Fans of HBO's Game of Thrones adaptation aren't too happy with a recent review that calls them all "Dungeons & Dragons types."
The New York Times did a pretty decent job of angering people last year when it assigned Ginia Bellafante to review the first season of HBO's Game of Thrones adaptation. Bellafante, not otherwise known as a particularly controversial reviewer, accused the show of pandering to females by focusing on illicit sex intrigue, while claiming "that no woman alive would watch otherwise." You might think that after running such a dragon-waking statement, the New York Times would consider assigning a more fantasy-savvy writer to critique the series for season two. Spoiler Alert: they didn't.
The New York Times has replaced Bellafante with writer Neil Genzlinger for its Seven Kingdoms coverage, but still seems to have found yet another someone with almost no knowledge of the community or genre.

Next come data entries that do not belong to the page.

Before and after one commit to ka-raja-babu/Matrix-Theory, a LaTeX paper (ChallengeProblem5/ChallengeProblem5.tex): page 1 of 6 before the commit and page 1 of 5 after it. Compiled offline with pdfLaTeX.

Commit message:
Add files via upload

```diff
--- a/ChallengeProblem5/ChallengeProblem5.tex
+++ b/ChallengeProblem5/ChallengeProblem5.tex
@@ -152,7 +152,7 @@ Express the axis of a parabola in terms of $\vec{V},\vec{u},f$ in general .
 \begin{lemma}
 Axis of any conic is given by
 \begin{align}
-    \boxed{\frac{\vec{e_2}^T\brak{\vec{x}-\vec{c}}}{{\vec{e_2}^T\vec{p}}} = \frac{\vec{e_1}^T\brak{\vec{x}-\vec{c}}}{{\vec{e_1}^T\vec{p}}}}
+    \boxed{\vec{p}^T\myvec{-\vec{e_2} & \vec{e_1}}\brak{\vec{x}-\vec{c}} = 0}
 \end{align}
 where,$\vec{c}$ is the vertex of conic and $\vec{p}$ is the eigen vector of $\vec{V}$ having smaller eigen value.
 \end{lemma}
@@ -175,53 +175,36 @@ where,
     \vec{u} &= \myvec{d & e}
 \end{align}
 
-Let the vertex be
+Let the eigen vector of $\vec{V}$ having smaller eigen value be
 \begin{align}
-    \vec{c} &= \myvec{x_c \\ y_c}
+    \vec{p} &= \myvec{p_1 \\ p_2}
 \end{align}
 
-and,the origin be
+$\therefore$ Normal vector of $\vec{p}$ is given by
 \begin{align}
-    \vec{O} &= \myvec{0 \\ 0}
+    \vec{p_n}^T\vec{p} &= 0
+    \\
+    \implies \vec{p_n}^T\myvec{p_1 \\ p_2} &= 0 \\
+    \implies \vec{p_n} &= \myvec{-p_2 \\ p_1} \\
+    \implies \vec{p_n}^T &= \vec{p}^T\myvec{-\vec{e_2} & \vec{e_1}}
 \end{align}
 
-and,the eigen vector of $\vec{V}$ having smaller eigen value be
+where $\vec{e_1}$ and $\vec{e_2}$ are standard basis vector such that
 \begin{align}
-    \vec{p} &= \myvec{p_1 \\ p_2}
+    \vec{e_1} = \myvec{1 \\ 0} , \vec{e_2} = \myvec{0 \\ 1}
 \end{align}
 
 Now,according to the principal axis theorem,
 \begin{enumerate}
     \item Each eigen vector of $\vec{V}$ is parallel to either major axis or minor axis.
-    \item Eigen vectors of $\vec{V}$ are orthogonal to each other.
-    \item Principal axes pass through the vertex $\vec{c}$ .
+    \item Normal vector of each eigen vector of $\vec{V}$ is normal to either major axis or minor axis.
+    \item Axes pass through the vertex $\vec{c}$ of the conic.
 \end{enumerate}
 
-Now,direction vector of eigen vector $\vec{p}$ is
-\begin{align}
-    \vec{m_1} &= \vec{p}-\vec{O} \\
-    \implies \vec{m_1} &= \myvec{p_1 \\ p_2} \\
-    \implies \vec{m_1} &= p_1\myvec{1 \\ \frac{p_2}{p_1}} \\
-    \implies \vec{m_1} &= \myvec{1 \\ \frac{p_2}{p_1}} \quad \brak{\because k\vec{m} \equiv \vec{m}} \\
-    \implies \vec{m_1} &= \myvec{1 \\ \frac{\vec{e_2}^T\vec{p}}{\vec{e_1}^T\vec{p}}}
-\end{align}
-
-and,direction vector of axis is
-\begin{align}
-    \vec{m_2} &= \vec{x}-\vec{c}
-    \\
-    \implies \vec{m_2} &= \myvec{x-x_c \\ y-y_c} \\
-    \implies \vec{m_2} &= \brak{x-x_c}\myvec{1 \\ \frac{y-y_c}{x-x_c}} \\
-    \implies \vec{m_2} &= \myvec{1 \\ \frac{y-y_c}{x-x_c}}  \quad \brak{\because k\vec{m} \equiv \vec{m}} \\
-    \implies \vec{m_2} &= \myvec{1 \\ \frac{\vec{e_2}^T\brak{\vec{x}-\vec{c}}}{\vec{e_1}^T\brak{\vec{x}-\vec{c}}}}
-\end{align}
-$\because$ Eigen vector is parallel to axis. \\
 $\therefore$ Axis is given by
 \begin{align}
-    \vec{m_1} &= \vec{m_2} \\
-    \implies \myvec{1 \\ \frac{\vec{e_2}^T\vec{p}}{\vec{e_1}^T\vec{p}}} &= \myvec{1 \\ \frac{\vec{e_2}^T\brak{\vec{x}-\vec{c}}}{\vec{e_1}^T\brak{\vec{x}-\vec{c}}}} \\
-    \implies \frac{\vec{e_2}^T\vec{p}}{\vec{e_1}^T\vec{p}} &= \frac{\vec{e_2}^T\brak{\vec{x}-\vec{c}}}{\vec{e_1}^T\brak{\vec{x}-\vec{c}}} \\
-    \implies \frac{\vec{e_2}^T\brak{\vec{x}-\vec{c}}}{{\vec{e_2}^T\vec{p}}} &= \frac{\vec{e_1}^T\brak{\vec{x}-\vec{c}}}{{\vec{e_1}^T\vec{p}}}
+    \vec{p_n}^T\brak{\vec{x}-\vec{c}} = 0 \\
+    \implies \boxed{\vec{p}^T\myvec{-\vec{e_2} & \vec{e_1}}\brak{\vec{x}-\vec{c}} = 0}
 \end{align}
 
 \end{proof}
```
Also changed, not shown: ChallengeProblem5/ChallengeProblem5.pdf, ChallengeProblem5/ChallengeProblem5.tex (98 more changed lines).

Still, at least unlike his predecessor, Genzlinger has decided to focus on which sweepingly generalized group of people would be able to enjoy the show, as opposed to which sweepingly generalized group of people wouldn't. In this case, the "Dungeons & Dragons types."
"What Game of Thrones needs if it is to expand its fan base beyond Dungeons & Dragons types is what most of the United States didn't get this year: a hard winter," Genzlinger writes. "Life in this particular fantasy land consists of seasons of indeterminate length, and since the series began there have been references to an impending winter of fearsome power."
This isn't the first time a NYT writer has decided that the fantasy genre is shoehorned by the dice-driven RPG. In fact, even Bellafante previously described the show's entire look that way last year, writing that if you "are anyone [other than a fan of the Dungeons & Dragons aesthetic], you will hunger for HBO to get back to the business of languages for which we already have a dictionary."
Genzlinger then goes on to write that "if you look forward to Joffery's scenes, there's something wrong with you," and that "your brain doesn't have [enough] neurons" to remember the large cast, coming to the conclusion that "If decapitations and regular helpings of bare breasts and buttocks are all you require of your television, step right up."
While reviews are, by nature, the statement of opinion, perhaps it would still be in everyone's interest (The New York Times included) to find someone on staff with a wider vision of fantasy than "Anything with a sword in it is Dungeons & Dragons." I have many friends who dislike or, at the very least, feel apathetic toward HBO's adaptation, but at least they come to their opinions from a foundation of understanding the genre and the community that supports it. There is sign of improvement, though, as the Times seems to have advanced from "girls would hate GoT without all the sex" to "the only people who like this are D&D types," so, who knows? Perhaps in the future we can look forward to a more even analysis.
Source: The Mary Sue